While acknowledging that much had been done in creating a regulatory environment for cannabis, Xaba said “medical cannabis has been the biggest disappointment in terms of potential that hasn’t been unlocked”.
“Israel, Germany and Australia have embraced cannabis and the laws they making are centred around making medical cannabis available to their people. Israel already has 120 000 registered medical cannabis patients and the Australian market is growing by about 10 000 patients a month. Licensed companies there have a domestic market to build on and the Australian government is providing funding for research. IP is being developed and bought to market, whereas South Africa and many other African countries have legalized cannabis for export only” he said.
Xaba said South Africa had not yet developed a monograph on cannabis – the ‘template’ for the plant that would serve as an industry standard. “Neither do we have a supply chain mechanism where local growers can sell to local pharmacies” he said.
“Growers grow for the recreational market in South Africa and recognition needs to be given to that” said Xaba, who suggested that Government “quantify the local market and then take steps to put it into legality”
Birch, said South Africa should adopt a dual approach of developing both domestic and international markets. He said that while exports might be the key drivers of revenue and employment, “urgent interim measures” needed to be put in place to stop criminalizing traditional growers.
“If we don’t deal with the Eastern Cape problem we will have social unrest” he said. “This should be the Government’s priority!”
He said Mpondoland was sitting on a cannabis stockpile because “SAHPRA licensees are putting stock on the local market through the back door as they can’t get their offtake agreements right” and that this was affecting the ability of legacy growers to make a living.
Birch pointed out how fast Germany was developing its cannabis policy and that targets and timelines were in place there, whereas this was lacking in South Africa even though.

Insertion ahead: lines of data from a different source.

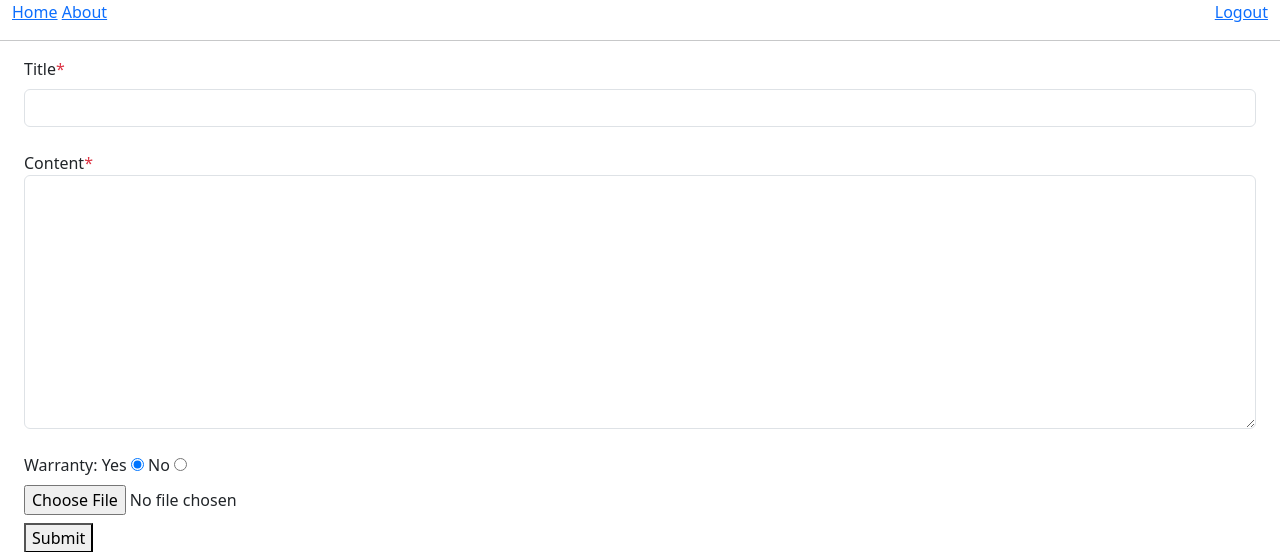
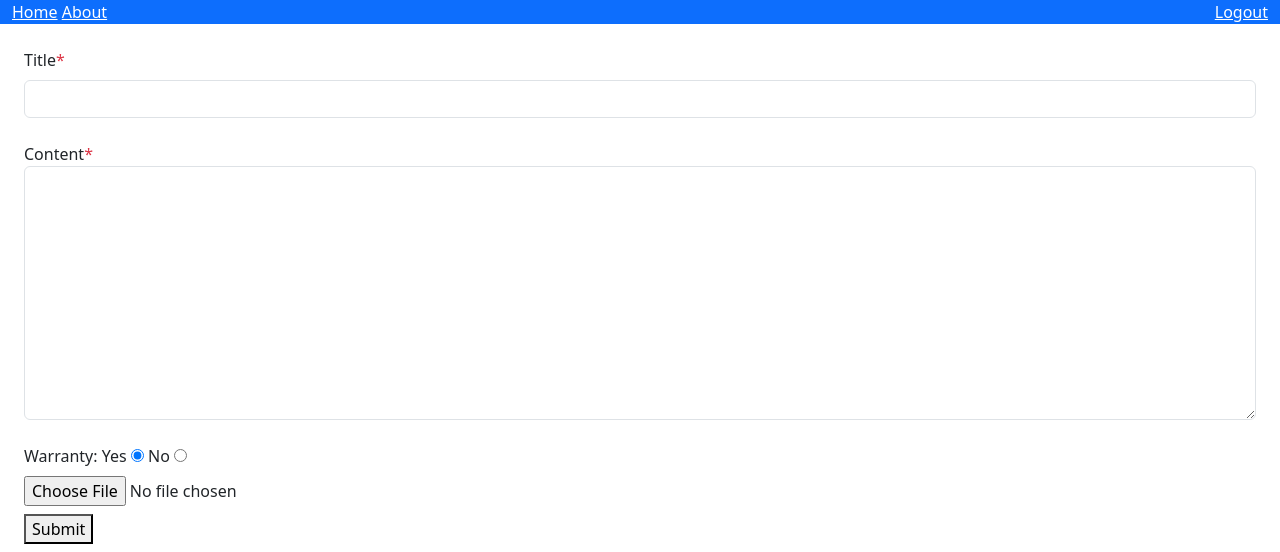
Before and after one commit to sidisnnew/Django, a Django app: page /ticket/add/ in a window 1280 px wide. Shown: the top 552 px of the page. Run offline with Django 4.2, Linux system fonts and the light colour scheme; the visitor is signed in with stand-in values (Sample User, id 1).

Commit message:
minor update

```diff
--- a/djangoticket/ticket/templates/ticket/base.html
+++ b/djangoticket/ticket/templates/ticket/base.html
@@ -15,18 +15,18 @@
 </head>
 <body>
     <script src="https://cdn.jsdelivr.net/npm/bootstrap@5.3.8/dist/js/bootstrap.bundle.min.js" integrity="sha384-FKyoEForCGlyvwx9Hj09JcYn3nv7wiPVlz7YYwJrWVcXK/BmnVDxM+D2scQbITxI" crossorigin="anonymous"></script>
-    <div class="container-fluid" style="display: flex; justify-content: space-between;">
+    <div class="container-fluid bg-primary" style="display: flex; justify-content: space-between;">
         <span>
-            <a href="/ticket">Home</a>
-            <a href="/about">About</a>
+            <a class="text-white" href="/ticket">Home</a>
+            <a class="text-white" href="/about">About</a>
         </span>
         <span>
             {% if user.is_authenticated %}
-            <a href="/ticket/logout">Logout</a>
+            <a class="text-white" href="/ticket/logout">Logout</a>
             {% endif %}
         </span>
     </div>
-    <hr>
+    <br>
     <div class="container-fluid">
         {% block body %} {% endblock %}
     </div>
```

Government needs to take this thing by the balls and have some guts” he said. “We need an interim solution to allow businesses to trade; countries like Colombia and Thailand are taking bold steps. We should be doing the same. We have the solutions as an industry, and it’s a disgrace that Government is not taking it seriously.
“We need to get plants in the ground to stop people from starving; we need to make th licensing regime easier, set standards, remove barriers to entry”.
Another panelist, Gordon institute of Business Science’s (GIBBS) Motshedisi Mathibe bemoaned the lack of “noise” coming from the Government and said the private sector should continue to engage with Government on research and funding even though the private sector working group initiative had collapsed.
“We are apparently the fourth largest illegal producer of cannabis in the world” she said “and all that revenue is going into the black market. That’s the money Mpondoland brings into the economy and how people make a living. Why aren’t they included in the discussions (about the future of cannabis)?
“Covid taught us that borders can close and we must be self-reliant. There should be a mechanism where licensed growers can partner with growers in rural areas”.
Researcher Wendell Moore said he had his doubts that Government would ever understand what transformative role cannabis could play in society because it’s concept of development was ideologically flawed. He pointed out that only corporates were benefitting from cannabis reform whereas “there needed to be more benefits for more people”. He mused that “civil disobedience” was probably the only option open to cannabis stakeholders.
Xaba said that the cannabis community should look to the next general elections and get cannabis into the vote-catching agenda of political parties. “We should use elections to leverage cannabis legalization, like they did in Germany” he said.